§ **Exercise directions**: With the pictures removed, write out the data below exactly.

[Records from a dataset]
-------------------------

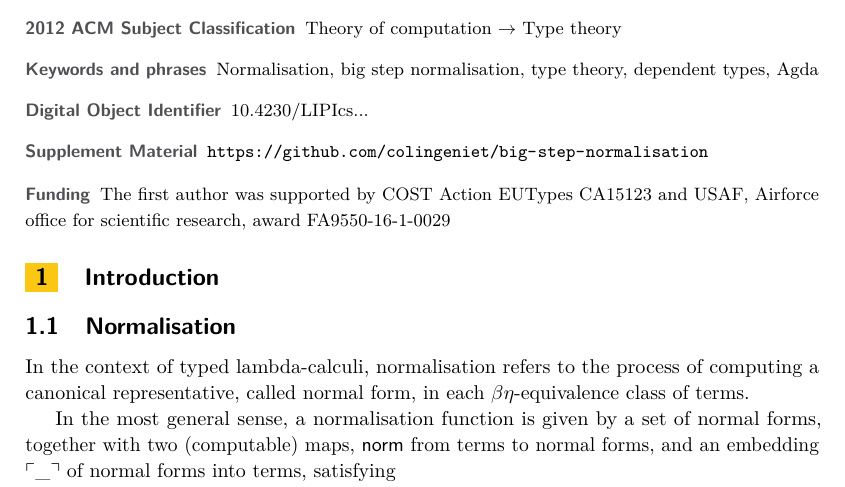
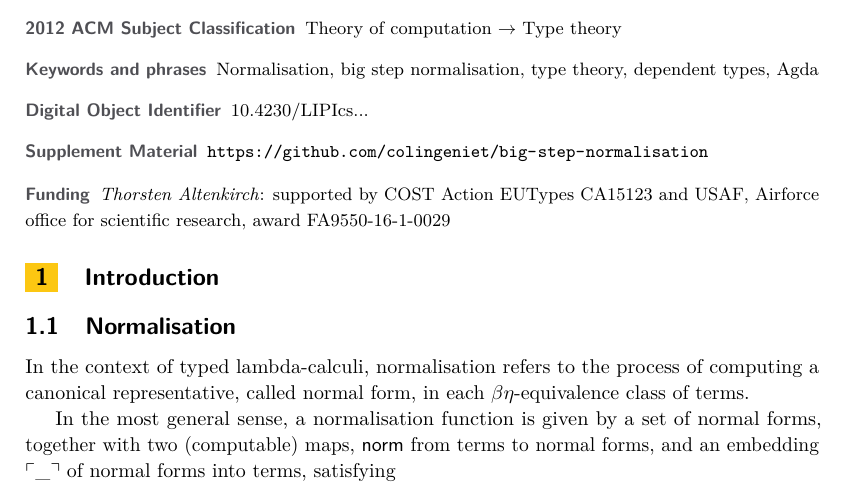
Before and after one commit to colingeniet/big-step-normalisation, a LaTeX paper (paper-TYPES/types.tex): part of page 1 of 21, cut so that both start at the same text. Compiled offline with pdfLaTeX.

Commit message:
TYPES: Move funding to \author (LIPICS guidelines)

```diff
--- a/paper-TYPES/types.tex
+++ b/paper-TYPES/types.tex
@@ -72,11 +72,9 @@
 
 \author{Thorsten Altenkirch}
 {School for Computer Science, University of Nottingham, United Kingdom}
-{txa@cs.nott.ac.uk}{}{}
-
-\funding{The first author was supported by COST Action
-    EUTypes CA15123 and USAF, Airforce office for scientific research,
-    award FA9550-16-1-0029}
+{txa@cs.nott.ac.uk}{}
+{supported by COST Action EUTypes CA15123 and USAF, Airforce office for
+  scientific research, award FA9550-16-1-0029}
 
 \author{Colin Geniet}
 {Computer Science Department, ENS Paris-Saclay, France}
```
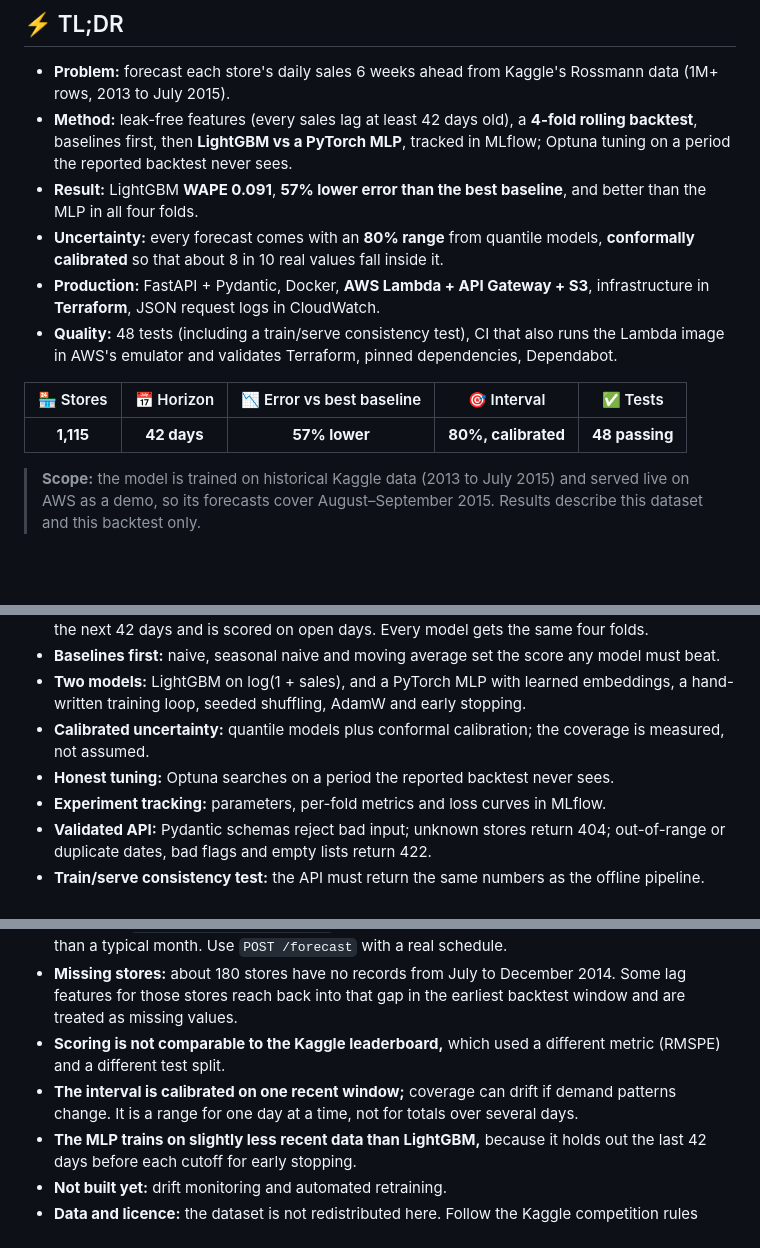
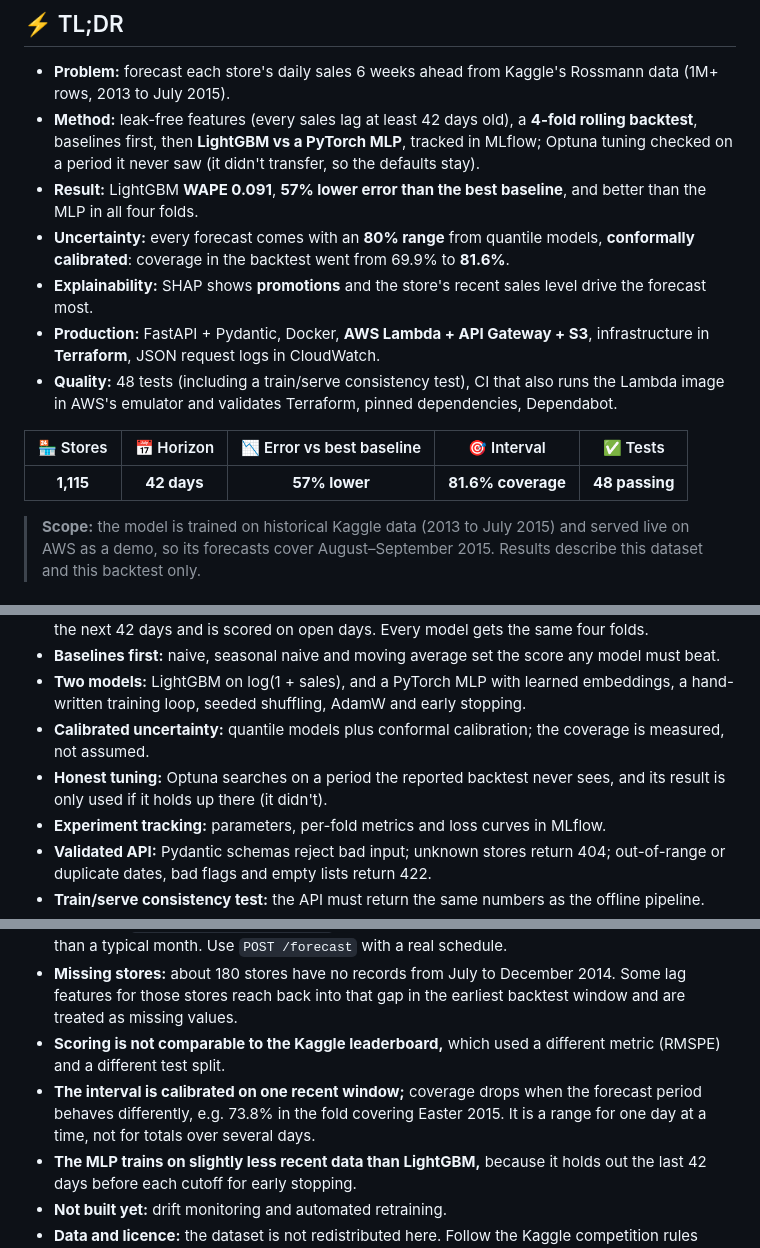
Before and after one commit to ameerykb/Retail-demand-forecasting, a Markdown page: README.md, 3 parts joined by grey strips. GitHub-like rendering; blank space fills up the shorter version.

```diff
--- a/README.md
+++ b/README.md
@@ -31,15 +31,16 @@ Forecasts daily sales for **1,115 Rossmann drugstores, up to 42 days ahead**, wi
 ## ⚡ TL;DR
 
 - **Problem:** forecast each store's daily sales 6 weeks ahead from Kaggle's Rossmann data (1M+ rows, 2013 to July 2015).
-- **Method:** leak-free features (every sales lag at least 42 days old), a **4-fold rolling backtest**, baselines first, then **LightGBM vs a PyTorch MLP**, tracked in MLflow; Optuna tuning on a period the reported backtest never sees.
+- **Method:** leak-free features (every sales lag at least 42 days old), a **4-fold rolling backtest**, baselines first, then **LightGBM vs a PyTorch MLP**, tracked in MLflow; Optuna tuning checked on a period it never saw (it didn't transfer, so the defaults stay).
 - **Result:** LightGBM **WAPE 0.091**, **57% lower error than the best baseline**, and better than the MLP in all four folds.
-- **Uncertainty:** every forecast comes with an **80% range** from quantile models, **conformally calibrated** so that about 8 in 10 real values fall inside it.
+- **Uncertainty:** every forecast comes with an **80% range** from quantile models, **conformally calibrated**: coverage in the backtest went from 69.9% to **81.6%**.
+- **Explainability:** SHAP shows **promotions** and the store's recent sales level drive the forecast most.
 - **Production:** FastAPI + Pydantic, Docker, **AWS Lambda + API Gateway + S3**, infrastructure in **Terraform**, JSON request logs in CloudWatch.
 - **Quality:** 48 tests (including a train/serve consistency test), CI that also runs the Lambda image in AWS's emulator and validates Terraform, pinned dependencies, Dependabot.
 
 | 🏪 Stores | 📅 Horizon | 📉 Error vs best baseline | 🎯 Interval | ✅ Tests |
 |:---:|:---:|:---:|:---:|:---:|
-| **1,115** | **42 days** | **57% lower** | **80%, calibrated** | **48 passing** |
+| **1,115** | **42 days** | **57% lower** | **81.6% coverage** | **48 passing** |
 
 > **Scope:** the model is trained on historical Kaggle data (2013 to July 2015) and served live on AWS as a demo, so its forecasts cover August–September 2015. Results describe this dataset and this backtest only.
 
@@ -177,7 +204,7 @@ flowchart LR
 - **Baselines first:** naive, seasonal naive and moving average set the score any model must beat.
 - **Two models:** LightGBM on log(1 + sales), and a PyTorch MLP with learned embeddings, a hand-written training loop, seeded shuffling, AdamW and early stopping.
 - **Calibrated uncertainty:** quantile models plus conformal calibration; the coverage is measured, not assumed.
-- **Honest tuning:** Optuna searches on a period the reported backtest never sees.
+- **Honest tuning:** Optuna searches on a period the reported backtest never sees, and its result is only used if it holds up there (it didn't).
 - **Experiment tracking:** parameters, per-fold metrics and loss curves in MLflow.
 - **Validated API:** Pydantic schemas reject bad input; unknown stores return 404; out-of-range or duplicate dates, bad flags and empty lists return 422.
 - **Train/serve consistency test:** the API must return the same numbers as the offline pipeline.
@@ -317,7 +344,7 @@ CI (`.github/workflows/ci.yml`) runs on every push: lint, tests, the training sc
 - **The quick `/forecast/{store}/default` endpoint assumes no promotions,** so it forecasts lower than a typical month. Use `POST /forecast` with a real schedule.
 - **Missing stores:** about 180 stores have no records from July to December 2014. Some lag features for those stores reach back into that gap in the earliest backtest window and are treated as missing values.
 - **Scoring is not comparable to the Kaggle leaderboard,** which used a different metric (RMSPE) and a different test split.
-- **The interval is calibrated on one recent window;** coverage can drift if demand patterns change. It is a range for one day at a time, not for totals over several days.
+- **The interval is calibrated on one recent window;** coverage drops when the forecast period behaves differently, e.g. 73.8% in the fold covering Easter 2015. It is a range for one day at a time, not for totals over several days.
 - **The MLP trains on slightly less recent data than LightGBM,** because it holds out the last 42 days before each cutoff for early stopping.
 - **Not built yet:** drift monitoring and automated retraining.
 - **Data and licence:** the dataset is not redistributed here. Follow the Kaggle competition rules when using it. Code is under the [MIT License](LICENSE).
```
Also changed, not shown: other parts of README.md (+30 -4 lines), reports/figures/shap_importance.png, 1 other file.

-------------------------

§ **Task answer**:
Before and after one commit to colingeniet/big-step-normalisation, a LaTeX paper (paper-TYPES/types.tex): part of page 1 of 21, cut so that both start at the same text. Compiled offline with pdfLaTeX.

Commit message:
TYPES: Move funding to \author (LIPICS guidelines)

```diff
--- a/paper-TYPES/types.tex
+++ b/paper-TYPES/types.tex
@@ -72,11 +72,9 @@
 
 \author{Thorsten Altenkirch}
 {School for Computer Science, University of Nottingham, United Kingdom}
-{txa@cs.nott.ac.uk}{}{}
-
-\funding{The first author was supported by COST Action
-    EUTypes CA15123 and USAF, Airforce office for scientific research,
-    award FA9550-16-1-0029}
+{txa@cs.nott.ac.uk}{}
+{supported by COST Action EUTypes CA15123 and USAF, Airforce office for
+  scientific research, award FA9550-16-1-0029}
 
 \author{Colin Geniet}
 {Computer Science Department, ENS Paris-Saclay, France}
```
Before and after one commit to ameerykb/Retail-demand-forecasting, a Markdown page: README.md, 3 parts joined by grey strips. GitHub-like rendering; blank space fills up the shorter version.

```diff
--- a/README.md
+++ b/README.md
@@ -31,15 +31,16 @@ Forecasts daily sales for **1,115 Rossmann drugstores, up to 42 days ahead**, wi
 ## ⚡ TL;DR
 
 - **Problem:** forecast each store's daily sales 6 weeks ahead from Kaggle's Rossmann data (1M+ rows, 2013 to July 2015).
-- **Method:** leak-free features (every sales lag at least 42 days old), a **4-fold rolling backtest**, baselines first, then **LightGBM vs a PyTorch MLP**, tracked in MLflow; Optuna tuning on a period the reported backtest never sees.
+- **Method:** leak-free features (every sales lag at least 42 days old), a **4-fold rolling backtest**, baselines first, then **LightGBM vs a PyTorch MLP**, tracked in MLflow; Optuna tuning checked on a period it never saw (it didn't transfer, so the defaults stay).
 - **Result:** LightGBM **WAPE 0.091**, **57% lower error than the best baseline**, and better than the MLP in all four folds.
-- **Uncertainty:** every forecast comes with an **80% range** from quantile models, **conformally calibrated** so that about 8 in 10 real values fall inside it.
+- **Uncertainty:** every forecast comes with an **80% range** from quantile models, **conformally calibrated**: coverage in the backtest went from 69.9% to **81.6%**.
+- **Explainability:** SHAP shows **promotions** and the store's recent sales level drive the forecast most.
 - **Production:** FastAPI + Pydantic, Docker, **AWS Lambda + API Gateway + S3**, infrastructure in **Terraform**, JSON request logs in CloudWatch.
 - **Quality:** 48 tests (including a train/serve consistency test), CI that also runs the Lambda image in AWS's emulator and validates Terraform, pinned dependencies, Dependabot.
 
 | 🏪 Stores | 📅 Horizon | 📉 Error vs best baseline | 🎯 Interval | ✅ Tests |
 |:---:|:---:|:---:|:---:|:---:|
-| **1,115** | **42 days** | **57% lower** | **80%, calibrated** | **48 passing** |
+| **1,115** | **42 days** | **57% lower** | **81.6% coverage** | **48 passing** |
 
 > **Scope:** the model is trained on historical Kaggle data (2013 to July 2015) and served live on AWS as a demo, so its forecasts cover August–September 2015. Results describe this dataset and this backtest only.
 
@@ -177,7 +204,7 @@ flowchart LR
 - **Baselines first:** naive, seasonal naive and moving average set the score any model must beat.
 - **Two models:** LightGBM on log(1 + sales), and a PyTorch MLP with learned embeddings, a hand-written training loop, seeded shuffling, AdamW and early stopping.
 - **Calibrated uncertainty:** quantile models plus conformal calibration; the coverage is measured, not assumed.
-- **Honest tuning:** Optuna searches on a period the reported backtest never sees.
+- **Honest tuning:** Optuna searches on a period the reported backtest never sees, and its result is only used if it holds up there (it didn't).
 - **Experiment tracking:** parameters, per-fold metrics and loss curves in MLflow.
 - **Validated API:** Pydantic schemas reject bad input; unknown stores return 404; out-of-range or duplicate dates, bad flags and empty lists return 422.
 - **Train/serve consistency test:** the API must return the same numbers as the offline pipeline.
@@ -317,7 +344,7 @@ CI (`.github/workflows/ci.yml`) runs on every push: lint, tests, the training sc
 - **The quick `/forecast/{store}/default` endpoint assumes no promotions,** so it forecasts lower than a typical month. Use `POST /forecast` with a real schedule.
 - **Missing stores:** about 180 stores have no records from July to December 2014. Some lag features for those stores reach back into that gap in the earliest backtest window and are treated as missing values.
 - **Scoring is not comparable to the Kaggle leaderboard,** which used a different metric (RMSPE) and a different test split.
-- **The interval is calibrated on one recent window;** coverage can drift if demand patterns change. It is a range for one day at a time, not for totals over several days.
+- **The interval is calibrated on one recent window;** coverage drops when the forecast period behaves differently, e.g. 73.8% in the fold covering Easter 2015. It is a range for one day at a time, not for totals over several days.
 - **The MLP trains on slightly less recent data than LightGBM,** because it holds out the last 42 days before each cutoff for early stopping.
 - **Not built yet:** drift monitoring and automated retraining.
 - **Data and licence:** the dataset is not redistributed here. Follow the Kaggle competition rules when using it. Code is under the [MIT License](LICENSE).
```
Also changed, not shown: other parts of README.md (+30 -4 lines), reports/figures/shap_importance.png, 1 other file.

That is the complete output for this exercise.